● **TASK GOAL**
In the copy, leave out the pictures and repeat all records exactly.

**** RECORDS FOR THE TASK ****

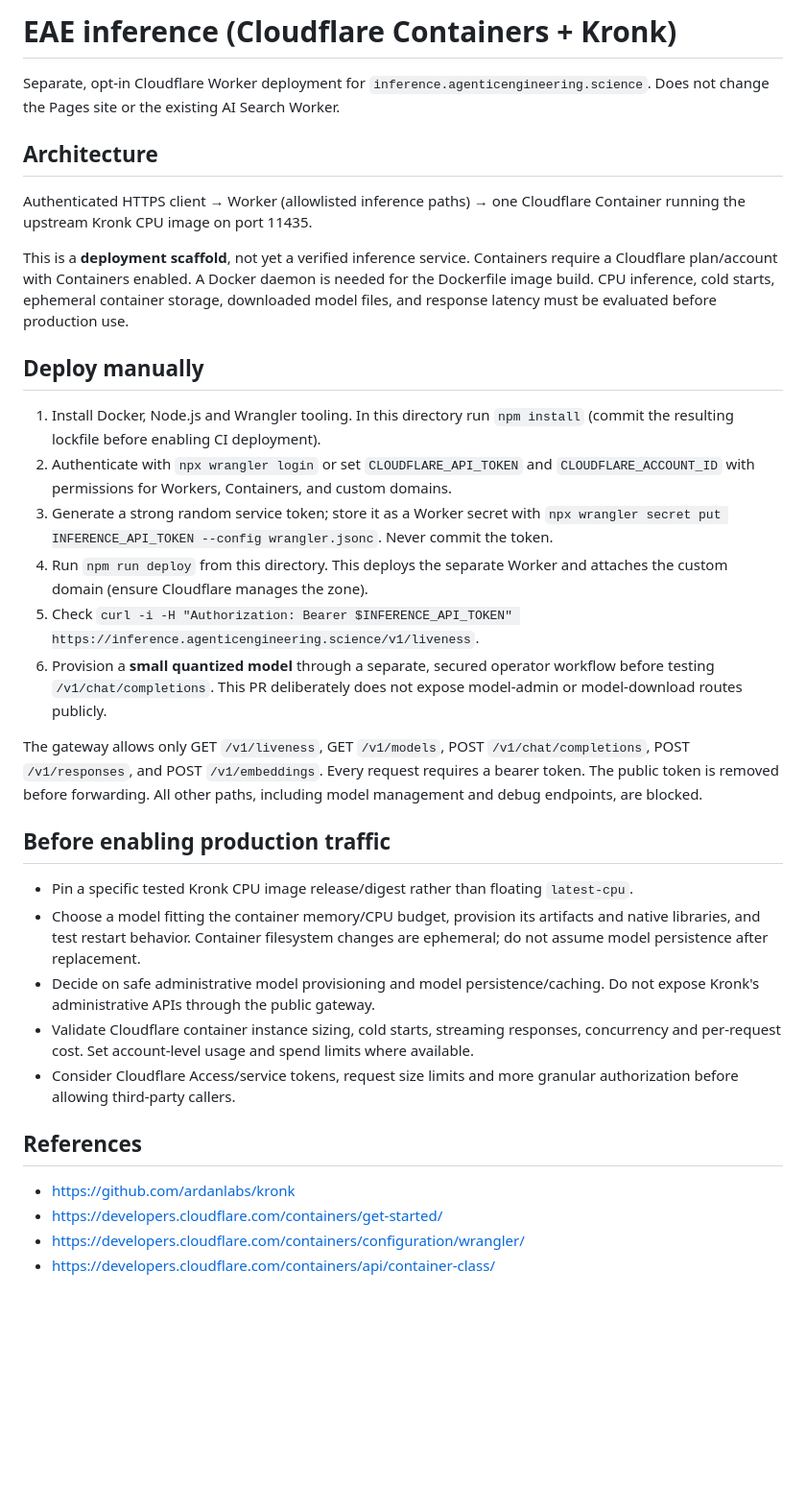
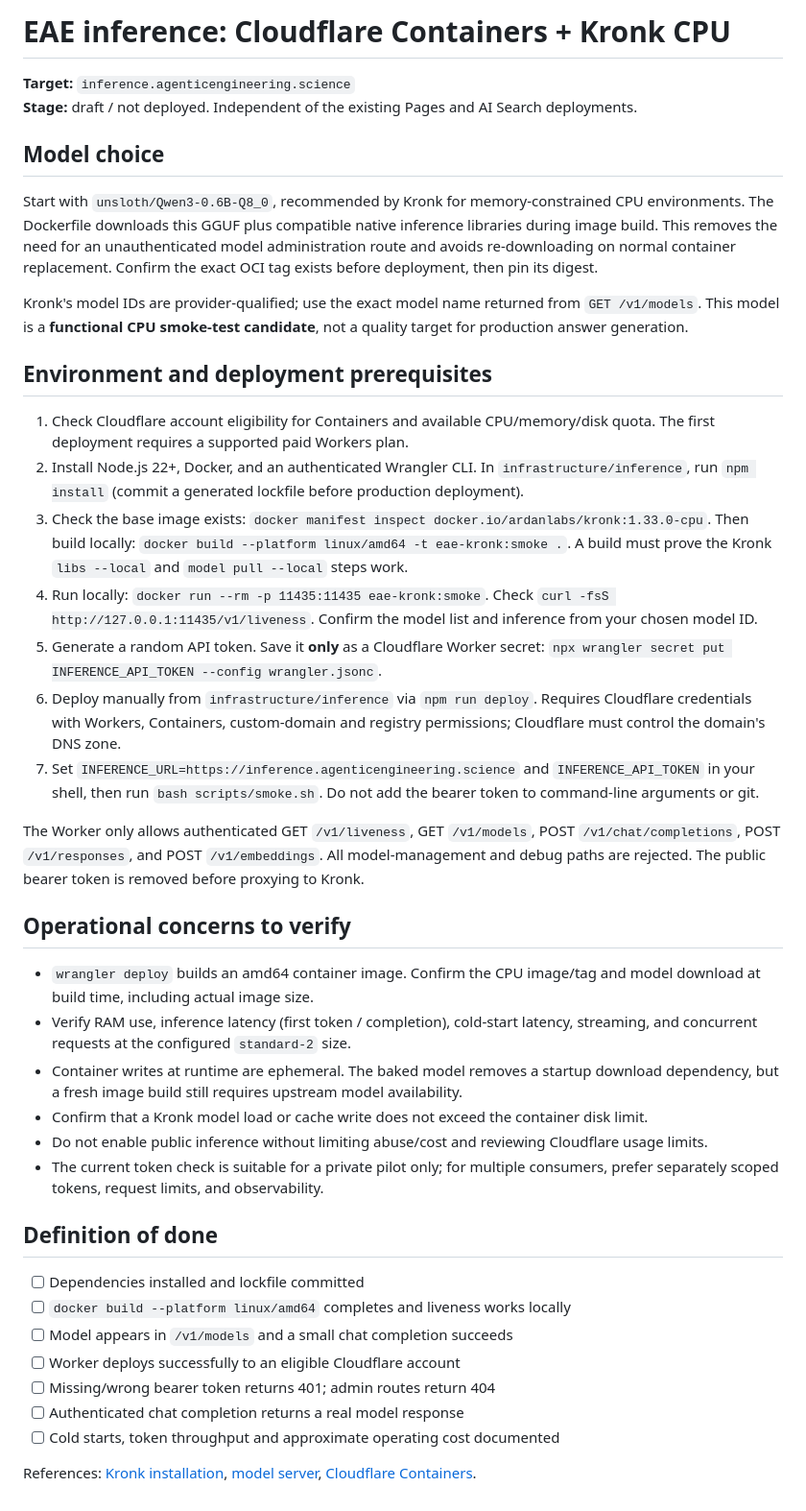
Before and after one commit to ogarciacar/evolution-of-agentic-engineering, a Markdown page: infrastructure/inference/README.md, the part around the change. Shown at 96% size. Rendered like a GitHub page; blank space fills up the shorter version.

Commit message:
feat(inference): provision small Qwen model and document verification

```diff
--- a/infrastructure/inference/README.md
+++ b/infrastructure/inference/README.md
@@ -1,35 +1,43 @@
-# EAE inference (Cloudflare Containers + Kronk)
+# EAE inference: Cloudflare Containers + Kronk CPU
 
-Separate, opt-in Cloudflare Worker deployment for `inference.agenticengineering.science`. Does not change the Pages site or the existing AI Search Worker.
+**Target:** `inference.agenticengineering.science`
+**Stage:** draft / not deployed. Independent of the existing Pages and AI Search deployments.
 
-## Architecture
+## Model choice
 
-Authenticated HTTPS client → Worker (allowlisted inference paths) → one Cloudflare Container running the upstream Kronk CPU image on port 11435.
+Start with `unsloth/Qwen3-0.6B-Q8_0`, recommended by Kronk for memory-constrained CPU environments. The Dockerfile downloads this GGUF plus compatible native inference libraries during image build. This removes the need for an unauthenticated model administration route and avoids re-downloading on normal container replacement. Confirm the exact OCI tag exists before deployment, then pin its digest.
 
-This is a **deployment scaffold**, not yet a verified inference service. Containers require a Cloudflare plan/account with Containers enabled. A Docker daemon is needed for the Dockerfile image build. CPU inference, cold starts, ephemeral container storage, downloaded model files, and response latency must be evaluated before production use.
+Kronk's model IDs are provider-qualified; use the exact model name returned from `GET /v1/models`. This model is a **functional CPU smoke-test candidate**, not a quality target for production answer generation.
 
-## Deploy manually
+## Environment and deployment prerequisites
 
-1. Install Docker, Node.js and Wrangler tooling. In this directory run `npm install` (commit the resulting lockfile before enabling CI deployment).
-2. Authenticate with `npx wrangler login` or set `CLOUDFLARE_API_TOKEN` and `CLOUDFLARE_ACCOUNT_ID` with permissions for Workers, Containers, and custom domains.
-3. Generate a strong random service token; store it as a Worker secret with `npx wrangler secret put INFERENCE_API_TOKEN --config wrangler.jsonc`. Never commit the token.
-4. Run `npm run deploy` from this directory. This deploys the separate Worker and attaches the custom domain (ensure Cloudflare manages the zone).
-5. Check `curl -i -H "Authorization: Bearer $INFERENCE_API_TOKEN" https://inference.agenticengineering.science/v1/liveness`.
-6. Provision a **small quantized model** through a separate, secured operator workflow before testing `/v1/chat/completions`. This PR deliberately does not expose model-admin or model-download routes publicly.
+1. Check Cloudflare account eligibility for Containers and available CPU/memory/disk quota. The first deployment requires a supported paid Workers plan.
+2. Install Node.js 22+, Docker, and an authenticated Wrangler CLI. In `infrastructure/inference`, run `npm install` (commit a generated lockfile before production deployment).
+3. Check the base image exists: `docker manifest inspect docker.io/ardanlabs/kronk:1.33.0-cpu`. Then build locally: `docker build --platform linux/amd64 -t eae-kronk:smoke .`. A build must prove the Kronk `libs --local` and `model pull --local` steps work.
+4. Run locally: `docker run --rm -p 11435:11435 eae-kronk:smoke`. Check `curl -fsS http://127.0.0.1:11435/v1/liveness`. Confirm the model list and inference from your chosen model ID.
+5. Generate a random API token. Save it **only** as a Cloudflare Worker secret: `npx wrangler secret put INFERENCE_API_TOKEN --config wrangler.jsonc`.
+6. Deploy manually from `infrastructure/inference` via `npm run deploy`. Requires Cloudflare credentials with Workers, Containers, custom-domain and registry permissions; Cloudflare must control the domain's DNS zone.
+7. Set `INFERENCE_URL=https://inference.agenticengineering.science` and `INFERENCE_API_TOKEN` in your shell, then run `bash scripts/smoke.sh`. Do not add the bearer token to command-line arguments or git.
 
-The gateway allows only GET `/v1/liveness`, GET `/v1/models`, POST `/v1/chat/completions`, POST `/v1/responses`, and POST `/v1/embeddings`. Every request requires a bearer token. The public token is removed before forwarding. All other paths, including model management and debug endpoints, are blocked.
+The Worker only allows authenticated GET `/v1/liveness`, GET `/v1/models`, POST `/v1/chat/completions`, POST `/v1/responses`, and POST `/v1/embeddings`. All model-management and debug paths are rejected. The public bearer token is removed before proxying to Kronk.
 
-## Before enabling production traffic
+## Operational concerns to verify
 
-- Pin a specific tested Kronk CPU image release/digest rather than floating `latest-cpu`.
-- Choose a model fitting the container memory/CPU budget, provision its artifacts and native libraries, and test restart behavior. Container filesystem changes are ephemeral; do not assume model persistence after replacement.
-- Decide on safe administrative model provisioning and model persistence/caching. Do not expose Kronk's administrative APIs through the public gateway.
-- Validate Cloudflare container instance sizing, cold starts, streaming responses, concurrency and per-request cost. Set account-level usage and spend limits where available.
-- Consider Cloudflare Access/service tokens, request size limits and more granular authorization before allowing third-party callers.
+- `wrangler deploy` builds an amd64 container image. Confirm the CPU image/tag and model download at build time, including actual image size.
+- Verify RAM use, inference latency (first token / completion), cold-start latency, streaming, and concurrent requests at the configured `standard-2` size.
+- Container writes at runtime are ephemeral. The baked model removes a startup download dependency, but a fresh image build still requires upstream model availability.
+- Confirm that a Kronk model load or cache write does not exceed the container disk limit.
+- Do not enable public inference without limiting abuse/cost and reviewing Cloudflare usage limits.
+- The current token check is suitable for a private pilot only; for multiple consumers, prefer separately scoped tokens, request limits, and observability.
 
-## References
+## Definition of done
 
-- https://github.com/ardanlabs/kronk
-- https://developers.cloudflare.com/containers/get-started/
-- https://developers.cloudflare.com/containers/configuration/wrangler/
-- https://developers.cloudflare.com/containers/api/container-class/
+- [ ] Dependencies installed and lockfile committed
+- [ ] `docker build --platform linux/amd64` completes and liveness works locally
+- [ ] Model appears in `/v1/models` and a small chat completion succeeds
+- [ ] Worker deploys successfully to an eligible Cloudflare account
+- [ ] Missing/wrong bearer token returns 401; admin routes return 404
+- [ ] Authenticated chat completion returns a real model response
+- [ ] Cold starts, token throughput and approximate operating cost documented
+
+References: [Kronk installation](https://github.com/ardanlabs/kronk/blob/main/.manual/chapter-02-installation.md), [model server](https://github.com/ardanlabs/kronk/blob/main/.manual/chapter-08-model-server.md), [Cloudflare Containers](https://developers.cloudflare.com/containers/get-started/).
```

****

● **SOLUTION**
Before and after one commit to ogarciacar/evolution-of-agentic-engineering, a Markdown page: infrastructure/inference/README.md, the part around the change. Shown at 96% size. Rendered like a GitHub page; blank space fills up the shorter version.

Commit message:
feat(inference): provision small Qwen model and document verification

```diff
--- a/infrastructure/inference/README.md
+++ b/infrastructure/inference/README.md
@@ -1,35 +1,43 @@
-# EAE inference (Cloudflare Containers + Kronk)
+# EAE inference: Cloudflare Containers + Kronk CPU
 
-Separate, opt-in Cloudflare Worker deployment for `inference.agenticengineering.science`. Does not change the Pages site or the existing AI Search Worker.
+**Target:** `inference.agenticengineering.science`
+**Stage:** draft / not deployed. Independent of the existing Pages and AI Search deployments.
 
-## Architecture
+## Model choice
 
-Authenticated HTTPS client → Worker (allowlisted inference paths) → one Cloudflare Container running the upstream Kronk CPU image on port 11435.
+Start with `unsloth/Qwen3-0.6B-Q8_0`, recommended by Kronk for memory-constrained CPU environments. The Dockerfile downloads this GGUF plus compatible native inference libraries during image build. This removes the need for an unauthenticated model administration route and avoids re-downloading on normal container replacement. Confirm the exact OCI tag exists before deployment, then pin its digest.
 
-This is a **deployment scaffold**, not yet a verified inference service. Containers require a Cloudflare plan/account with Containers enabled. A Docker daemon is needed for the Dockerfile image build. CPU inference, cold starts, ephemeral container storage, downloaded model files, and response latency must be evaluated before production use.
+Kronk's model IDs are provider-qualified; use the exact model name returned from `GET /v1/models`. This model is a **functional CPU smoke-test candidate**, not a quality target for production answer generation.
 
-## Deploy manually
+## Environment and deployment prerequisites
 
-1. Install Docker, Node.js and Wrangler tooling. In this directory run `npm install` (commit the resulting lockfile before enabling CI deployment).
-2. Authenticate with `npx wrangler login` or set `CLOUDFLARE_API_TOKEN` and `CLOUDFLARE_ACCOUNT_ID` with permissions for Workers, Containers, and custom domains.
-3. Generate a strong random service token; store it as a Worker secret with `npx wrangler secret put INFERENCE_API_TOKEN --config wrangler.jsonc`. Never commit the token.
-4. Run `npm run deploy` from this directory. This deploys the separate Worker and attaches the custom domain (ensure Cloudflare manages the zone).
-5. Check `curl -i -H "Authorization: Bearer $INFERENCE_API_TOKEN" https://inference.agenticengineering.science/v1/liveness`.
-6. Provision a **small quantized model** through a separate, secured operator workflow before testing `/v1/chat/completions`. This PR deliberately does not expose model-admin or model-download routes publicly.
+1. Check Cloudflare account eligibility for Containers and available CPU/memory/disk quota. The first deployment requires a supported paid Workers plan.
+2. Install Node.js 22+, Docker, and an authenticated Wrangler CLI. In `infrastructure/inference`, run `npm install` (commit a generated lockfile before production deployment).
+3. Check the base image exists: `docker manifest inspect docker.io/ardanlabs/kronk:1.33.0-cpu`. Then build locally: `docker build --platform linux/amd64 -t eae-kronk:smoke .`. A build must prove the Kronk `libs --local` and `model pull --local` steps work.
+4. Run locally: `docker run --rm -p 11435:11435 eae-kronk:smoke`. Check `curl -fsS http://127.0.0.1:11435/v1/liveness`. Confirm the model list and inference from your chosen model ID.
+5. Generate a random API token. Save it **only** as a Cloudflare Worker secret: `npx wrangler secret put INFERENCE_API_TOKEN --config wrangler.jsonc`.
+6. Deploy manually from `infrastructure/inference` via `npm run deploy`. Requires Cloudflare credentials with Workers, Containers, custom-domain and registry permissions; Cloudflare must control the domain's DNS zone.
+7. Set `INFERENCE_URL=https://inference.agenticengineering.science` and `INFERENCE_API_TOKEN` in your shell, then run `bash scripts/smoke.sh`. Do not add the bearer token to command-line arguments or git.
 
-The gateway allows only GET `/v1/liveness`, GET `/v1/models`, POST `/v1/chat/completions`, POST `/v1/responses`, and POST `/v1/embeddings`. Every request requires a bearer token. The public token is removed before forwarding. All other paths, including model management and debug endpoints, are blocked.
+The Worker only allows authenticated GET `/v1/liveness`, GET `/v1/models`, POST `/v1/chat/completions`, POST `/v1/responses`, and POST `/v1/embeddings`. All model-management and debug paths are rejected. The public bearer token is removed before proxying to Kronk.
 
-## Before enabling production traffic
+## Operational concerns to verify
 
-- Pin a specific tested Kronk CPU image release/digest rather than floating `latest-cpu`.
-- Choose a model fitting the container memory/CPU budget, provision its artifacts and native libraries, and test restart behavior. Container filesystem changes are ephemeral; do not assume model persistence after replacement.
-- Decide on safe administrative model provisioning and model persistence/caching. Do not expose Kronk's administrative APIs through the public gateway.
-- Validate Cloudflare container instance sizing, cold starts, streaming responses, concurrency and per-request cost. Set account-level usage and spend limits where available.
-- Consider Cloudflare Access/service tokens, request size limits and more granular authorization before allowing third-party callers.
+- `wrangler deploy` builds an amd64 container image. Confirm the CPU image/tag and model download at build time, including actual image size.
+- Verify RAM use, inference latency (first token / completion), cold-start latency, streaming, and concurrent requests at the configured `standard-2` size.
+- Container writes at runtime are ephemeral. The baked model removes a startup download dependency, but a fresh image build still requires upstream model availability.
+- Confirm that a Kronk model load or cache write does not exceed the container disk limit.
+- Do not enable public inference without limiting abuse/cost and reviewing Cloudflare usage limits.
+- The current token check is suitable for a private pilot only; for multiple consumers, prefer separately scoped tokens, request limits, and observability.
 
-## References
+## Definition of done
 
-- https://github.com/ardanlabs/kronk
-- https://developers.cloudflare.com/containers/get-started/
-- https://developers.cloudflare.com/containers/configuration/wrangler/
-- https://developers.cloudflare.com/containers/api/container-class/
+- [ ] Dependencies installed and lockfile committed
+- [ ] `docker build --platform linux/amd64` completes and liveness works locally
+- [ ] Model appears in `/v1/models` and a small chat completion succeeds
+- [ ] Worker deploys successfully to an eligible Cloudflare account
+- [ ] Missing/wrong bearer token returns 401; admin routes return 404
+- [ ] Authenticated chat completion returns a real model response
+- [ ] Cold starts, token throughput and approximate operating cost documented
+
+References: [Kronk installation](https://github.com/ardanlabs/kronk/blob/main/.manual/chapter-02-installation.md), [model server](https://github.com/ardanlabs/kronk/blob/main/.manual/chapter-08-model-server.md), [Cloudflare Containers](https://developers.cloudflare.com/containers/get-started/).
```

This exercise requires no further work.